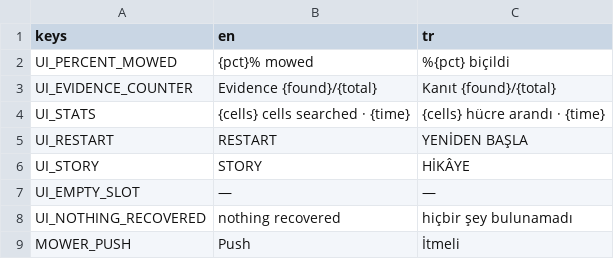
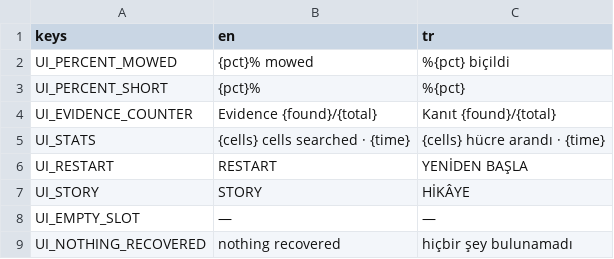
Before and after one commit to osdeniz/underthelawn, a CSV file: i18n/strings.csv, drawn as a sheet; only a part is shown; the shorter side is filled out with more unchanged rows; the diff names each change by its address in the sheet, - before the commit and + after, or states it on an @@ line.

```diff
--- a/i18n/strings.csv
+++ b/i18n/strings.csv
+row 3: UI_PERCENT_SHORT | {pct}% | %{pct}
```
Also changed, not shown: 7 other files.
· · · · · · ·
The listing above should be returned word for word, with pictures omitted.

Before and after one commit to osdeniz/underthelawn, a CSV file: i18n/strings.csv, drawn as a sheet; only a part is shown; the shorter side is filled out with more unchanged rows; the diff names each change by its address in the sheet, - before the commit and + after, or states it on an @@ line.

```diff
--- a/i18n/strings.csv
+++ b/i18n/strings.csv
+row 3: UI_PERCENT_SHORT | {pct}% | %{pct}
```
Also changed, not shown: 7 other files.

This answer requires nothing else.